“Strange Waste” is the latest sonic conjuring by Detroit-based Punk metallers, Child Bite. An EP with such a distinctive title and manic musical aggression clearly needed a fitting cover—an image to convey (or contain) the madness inside. That’s why vocalist/multi-instrumentalist, Shawn Knight, decided to take the bull by the horns and create the recording’s artwork.
The result is partly disturbing and psychedelic but also beautiful to look at. Metal Band Art briefly interviewed Shawn about the process of putting his vision together—and at the service of his band’s music.
Who came up with the idea/concept for this cover and what inspired it?
SK: I generally do the art for our band, so the rest of the guys trust me to come up with whatever direction I feel like pursuing. We title our records as a group; each submitting a couple ideas and then we vote on them. This time around Clancy (bassist) submitted the winning title, “Strange Waste.” So I had that to work with – ha! I also write the lyrics for our songs, which are often every day topics written in a colorful, fantastic way. Other tunes are totally abstract, while others are fictional stories. This leaves visual interpretation pretty wide open. The only constant throughout this latest era of the band (2012-now) has been my illustrations & bright colors. As far as the concept for this particular release, it was more inspired by me just wanting to draw a large scale, fucked up landscape. A strange wasteland?
As one of the band’s members… was it a natural progression for you to be in charge of designing the artwork?
SK: Definitely. I’ve been doing art & music for as long as I can remember, and they always overlap. Early memories include trying to emulate Pushead’s Metallica skulls in my middle school notebooks. I handled the art for all of my high school bands tapes & flyers. I’ve always handled the art for Child Bite records & merch (either completely or collaboration), but it wasn’t until “Monomania” (2012) that I established a look for the band to stick with. It makes sense for a band to handle as many of the non-music responsibilities as possible themselves. Nobody is ever going to care about your band as much as you do. Plus, you can’t beat the price.
What’s the technique/medium you used to create the artwork?
SK: All of my illustrations are done with Sharpies and then colored in Photoshop. Usually I draw small portions of a piece, scan the pieces and then assemble in the computer. This time around I wanted to do a single large scale illustration, so I bought a 40″x20″ art board to serve as my canvas. I sketched it all out in pencil, inked it, and then had a friend photograph the black & white piece. At this point I attempted some watercolors, which I failed at miserably. At that point I resorted back to the black & white photograph (my real life version of hitting the “save” button). I colored it digitally while watching/listening to a 4 hour documentary about the Nightmare on Elm Street films; it was the perfect length. It’s good to try new things, but there’s also nothing wrong with playing to your strengths & utilizing tried & true methods, especially when a project is due yesterday.

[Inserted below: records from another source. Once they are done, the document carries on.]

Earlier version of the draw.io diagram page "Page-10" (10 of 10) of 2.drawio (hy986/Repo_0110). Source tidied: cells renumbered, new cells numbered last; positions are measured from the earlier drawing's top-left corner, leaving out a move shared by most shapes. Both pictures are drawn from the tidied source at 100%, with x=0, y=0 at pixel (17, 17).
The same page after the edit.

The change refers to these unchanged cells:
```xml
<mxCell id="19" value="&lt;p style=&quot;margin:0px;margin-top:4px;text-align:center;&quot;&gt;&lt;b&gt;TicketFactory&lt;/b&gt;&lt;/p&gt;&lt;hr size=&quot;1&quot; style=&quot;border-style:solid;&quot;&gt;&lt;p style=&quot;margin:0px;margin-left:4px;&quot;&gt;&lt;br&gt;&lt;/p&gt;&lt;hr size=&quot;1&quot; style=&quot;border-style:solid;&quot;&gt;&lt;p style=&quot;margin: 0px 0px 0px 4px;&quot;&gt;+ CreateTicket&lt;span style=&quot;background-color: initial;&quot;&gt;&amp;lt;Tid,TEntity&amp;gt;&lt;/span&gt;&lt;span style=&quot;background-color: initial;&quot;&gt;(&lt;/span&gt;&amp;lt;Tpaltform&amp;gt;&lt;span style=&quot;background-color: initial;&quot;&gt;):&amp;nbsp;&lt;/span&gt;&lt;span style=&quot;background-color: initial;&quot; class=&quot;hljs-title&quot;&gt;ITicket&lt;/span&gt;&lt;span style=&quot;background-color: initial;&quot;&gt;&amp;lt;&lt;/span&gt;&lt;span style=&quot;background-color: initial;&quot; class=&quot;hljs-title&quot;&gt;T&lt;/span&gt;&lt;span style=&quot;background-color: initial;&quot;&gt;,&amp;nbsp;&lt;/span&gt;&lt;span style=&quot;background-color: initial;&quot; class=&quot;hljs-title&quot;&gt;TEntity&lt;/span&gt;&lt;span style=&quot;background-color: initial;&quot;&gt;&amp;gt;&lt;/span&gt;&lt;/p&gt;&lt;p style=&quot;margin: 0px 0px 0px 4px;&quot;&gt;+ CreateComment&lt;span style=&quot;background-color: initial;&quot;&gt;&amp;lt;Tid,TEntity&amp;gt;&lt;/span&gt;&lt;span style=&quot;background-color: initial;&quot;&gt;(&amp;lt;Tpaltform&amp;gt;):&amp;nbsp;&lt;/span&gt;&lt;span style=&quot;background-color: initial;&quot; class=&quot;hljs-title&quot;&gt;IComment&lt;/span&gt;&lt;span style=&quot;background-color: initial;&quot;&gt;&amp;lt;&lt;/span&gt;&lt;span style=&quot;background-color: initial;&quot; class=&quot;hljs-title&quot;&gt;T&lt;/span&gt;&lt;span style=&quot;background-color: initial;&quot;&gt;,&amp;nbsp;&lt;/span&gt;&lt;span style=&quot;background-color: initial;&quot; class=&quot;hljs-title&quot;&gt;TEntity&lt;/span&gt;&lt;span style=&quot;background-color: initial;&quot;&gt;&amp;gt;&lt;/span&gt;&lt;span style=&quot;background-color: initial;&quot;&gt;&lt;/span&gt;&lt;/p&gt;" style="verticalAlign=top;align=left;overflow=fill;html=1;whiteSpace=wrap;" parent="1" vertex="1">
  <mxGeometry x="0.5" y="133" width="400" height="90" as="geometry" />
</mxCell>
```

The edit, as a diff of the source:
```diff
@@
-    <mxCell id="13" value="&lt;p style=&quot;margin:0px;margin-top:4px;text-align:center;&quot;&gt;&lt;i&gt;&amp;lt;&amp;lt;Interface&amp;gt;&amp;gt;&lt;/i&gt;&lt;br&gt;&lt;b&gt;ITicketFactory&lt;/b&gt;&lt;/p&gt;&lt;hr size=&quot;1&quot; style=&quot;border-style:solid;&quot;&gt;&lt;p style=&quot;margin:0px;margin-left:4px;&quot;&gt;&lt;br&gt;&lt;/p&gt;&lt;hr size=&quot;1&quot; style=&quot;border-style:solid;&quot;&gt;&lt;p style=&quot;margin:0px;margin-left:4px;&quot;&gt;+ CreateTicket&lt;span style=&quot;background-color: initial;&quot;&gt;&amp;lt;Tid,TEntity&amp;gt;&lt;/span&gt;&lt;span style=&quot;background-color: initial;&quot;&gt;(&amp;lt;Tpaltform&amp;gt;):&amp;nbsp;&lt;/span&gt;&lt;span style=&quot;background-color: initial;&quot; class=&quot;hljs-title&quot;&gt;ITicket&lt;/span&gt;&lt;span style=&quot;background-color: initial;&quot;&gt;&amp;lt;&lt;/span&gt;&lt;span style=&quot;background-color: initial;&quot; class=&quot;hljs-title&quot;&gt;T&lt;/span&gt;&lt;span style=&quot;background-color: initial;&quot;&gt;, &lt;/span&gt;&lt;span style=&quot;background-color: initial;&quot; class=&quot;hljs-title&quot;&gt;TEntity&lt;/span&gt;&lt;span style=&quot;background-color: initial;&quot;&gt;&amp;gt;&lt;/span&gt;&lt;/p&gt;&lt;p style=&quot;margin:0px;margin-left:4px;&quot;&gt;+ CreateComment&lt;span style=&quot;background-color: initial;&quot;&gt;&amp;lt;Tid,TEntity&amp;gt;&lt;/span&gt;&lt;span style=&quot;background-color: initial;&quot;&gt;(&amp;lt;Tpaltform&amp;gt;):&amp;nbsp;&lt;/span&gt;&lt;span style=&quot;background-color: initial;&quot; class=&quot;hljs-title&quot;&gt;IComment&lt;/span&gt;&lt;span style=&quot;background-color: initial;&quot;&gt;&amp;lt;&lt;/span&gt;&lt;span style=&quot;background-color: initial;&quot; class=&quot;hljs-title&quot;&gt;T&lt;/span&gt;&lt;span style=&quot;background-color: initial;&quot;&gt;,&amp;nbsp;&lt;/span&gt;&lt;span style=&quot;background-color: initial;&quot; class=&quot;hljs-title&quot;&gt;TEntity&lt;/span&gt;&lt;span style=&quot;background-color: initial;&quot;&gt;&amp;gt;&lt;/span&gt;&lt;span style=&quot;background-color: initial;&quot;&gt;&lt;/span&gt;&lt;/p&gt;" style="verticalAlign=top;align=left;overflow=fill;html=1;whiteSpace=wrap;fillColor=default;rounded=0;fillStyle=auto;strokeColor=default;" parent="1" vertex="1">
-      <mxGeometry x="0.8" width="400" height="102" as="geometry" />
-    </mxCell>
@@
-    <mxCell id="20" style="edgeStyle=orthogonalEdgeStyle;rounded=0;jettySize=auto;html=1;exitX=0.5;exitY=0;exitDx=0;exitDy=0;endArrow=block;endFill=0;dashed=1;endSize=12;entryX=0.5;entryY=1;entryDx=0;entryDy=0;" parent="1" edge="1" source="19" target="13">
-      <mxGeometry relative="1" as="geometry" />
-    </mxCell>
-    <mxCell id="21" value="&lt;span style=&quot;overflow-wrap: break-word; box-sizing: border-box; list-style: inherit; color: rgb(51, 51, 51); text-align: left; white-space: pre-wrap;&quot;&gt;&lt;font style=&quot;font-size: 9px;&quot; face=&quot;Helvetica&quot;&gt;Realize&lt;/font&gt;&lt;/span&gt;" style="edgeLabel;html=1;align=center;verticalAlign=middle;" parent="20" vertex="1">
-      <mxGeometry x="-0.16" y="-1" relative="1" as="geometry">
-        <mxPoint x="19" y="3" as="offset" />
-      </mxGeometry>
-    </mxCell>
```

Have you designed artworks for any other bands/artist?
SK: I have been pretty lucky to work with several of my favorite bands. Usually it has been through my poster work, and once in a while that leads to more work. Carcass, the Misfits, Goblin, tons of rad bands. What’s even more exciting is when I have been able to work on art directly for the band to use on some sort of merchandise; that’s an even bigger validation. I was particularly excited to have Faith No More hire me for several tour shirts. Having my art on a Napalm Death hoodie was pretty fucking cool too.